BasuScore: 4/5

When I heard that the great Steven Spielberg would be taking on the task of adapting Ernest Cline’s book about a kid who lives out his long days in a huge VR world where 80s pop culture is the star of it all (Ready Player One), I got curious and decided to check out what the craze over this book was all about. The novel takes place in 2045 where a messy and chaotic Earth is just getting by each day.
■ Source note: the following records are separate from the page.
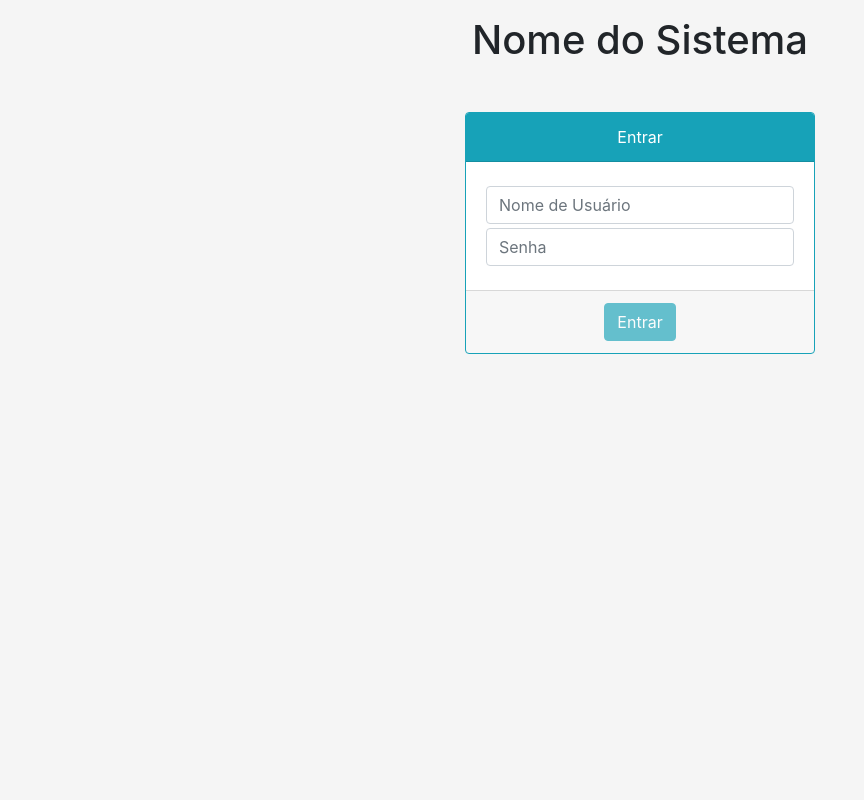
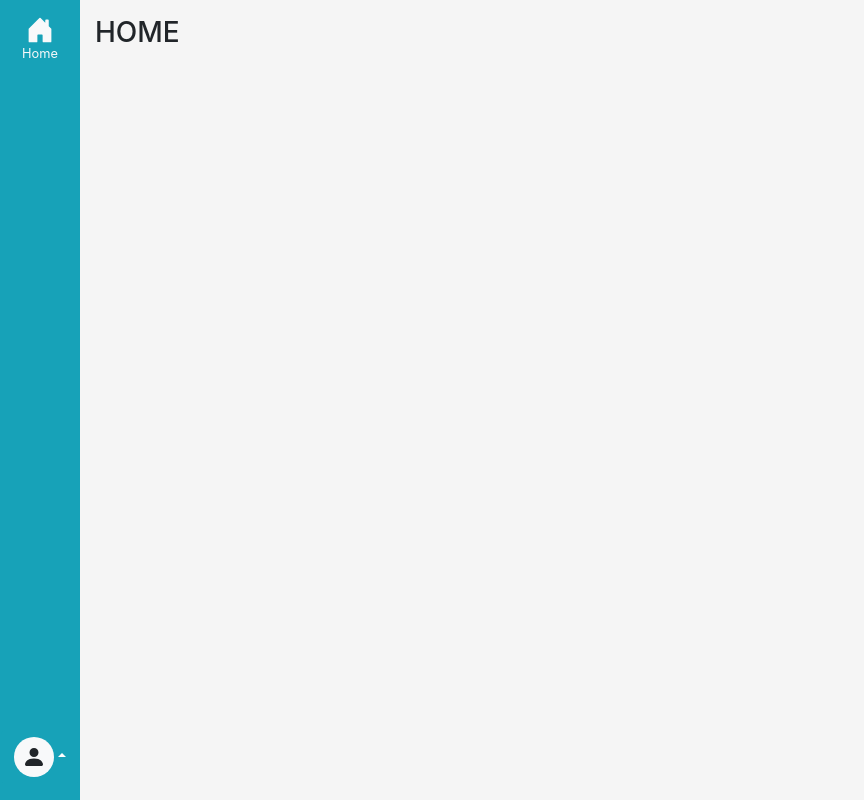
Before and after one commit to willvitorino/vue-bootstrap-clean, a Vue app in the folder template/: page / in a window 1280 px wide. Before the commit this address led to /#/login. Shown: the whole page, without its empty margins (0-864 px from the left). Built offline with nearby package versions, Linux system fonts and the light colour scheme.

Commit message:
Remoção da validação de autenticação.
Signed-off-by: William Vitorino <williamvitorino3@gmail.com>

```diff
--- a/template/src/router/index.js
+++ b/template/src/router/index.js
@@ -25,12 +25,8 @@ const router = new VueRouter({
 })
 
 router.beforeResolve((to, from, next) => {
-  const { access } = localStorage
-  if (to.name !== 'login' && !access) {
-    next({ name: 'login' })
-  } else {
-    next()
-  }
+  /* SUA Regra de validação de autenticação */
+  next()
 })
 
 export default router
```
As the main character of the story, Wade Watts, tells us in the films opening narration, “In 2045, there’s nowhere left to go, but the Oasis.” People in the Oasis are searching for 3 keys that unlock an “Easter Egg” and when Wade’s avatar Parzival meets the very popular Art3mis, a.k.a Samantha Evelyn Cook, they gain clues that are highly sought after by the film’s villain Nolan Sorrento, owner of the massive company IOI. What ensues is an adrenaline filled race against time with huge doses of 80s pop culture done right. The film manages to find a balance between fun homages and references and proper storytelling. Many of the big references are to Spielberg flicks like Jurassic Park and Jaws. This gives the film a much-needed advantage. One major flaw the film is unable to hide is the lack of characterization which is mainly limited to some narration and character conversations. The side characters beyond Wade and Samantha had basically no characterization at all thus leaving you feeling a little less empathetic for them. From a visual standpoint this yet another landmark. The world of the Oasis is beautifully crafted/realized and visually stunning. The action scenes that take place (most notably the final battle between regular users and IOI) are helmed beautifully as we cut in between the real world and the virtual one. What makes many of the scenes with IOI in them so fun to watch is the performance from Ben Mendelsohn who plays the big baddie Nolan Sorrento does a fantastic job of creating an uneasy, overpowering atmosphere whenever he is on screen. While this film is certainly not one of Spielberg’s award-contenders, this is certainly a triumphant return to blockbuster filmmaking for the man himself. If you’re looking for a solidly-made popcorn-flick to watch with some friends look no farther than Ready Player One. That is unless you haven’t seen Black Panther which you most likely have seen…you have right?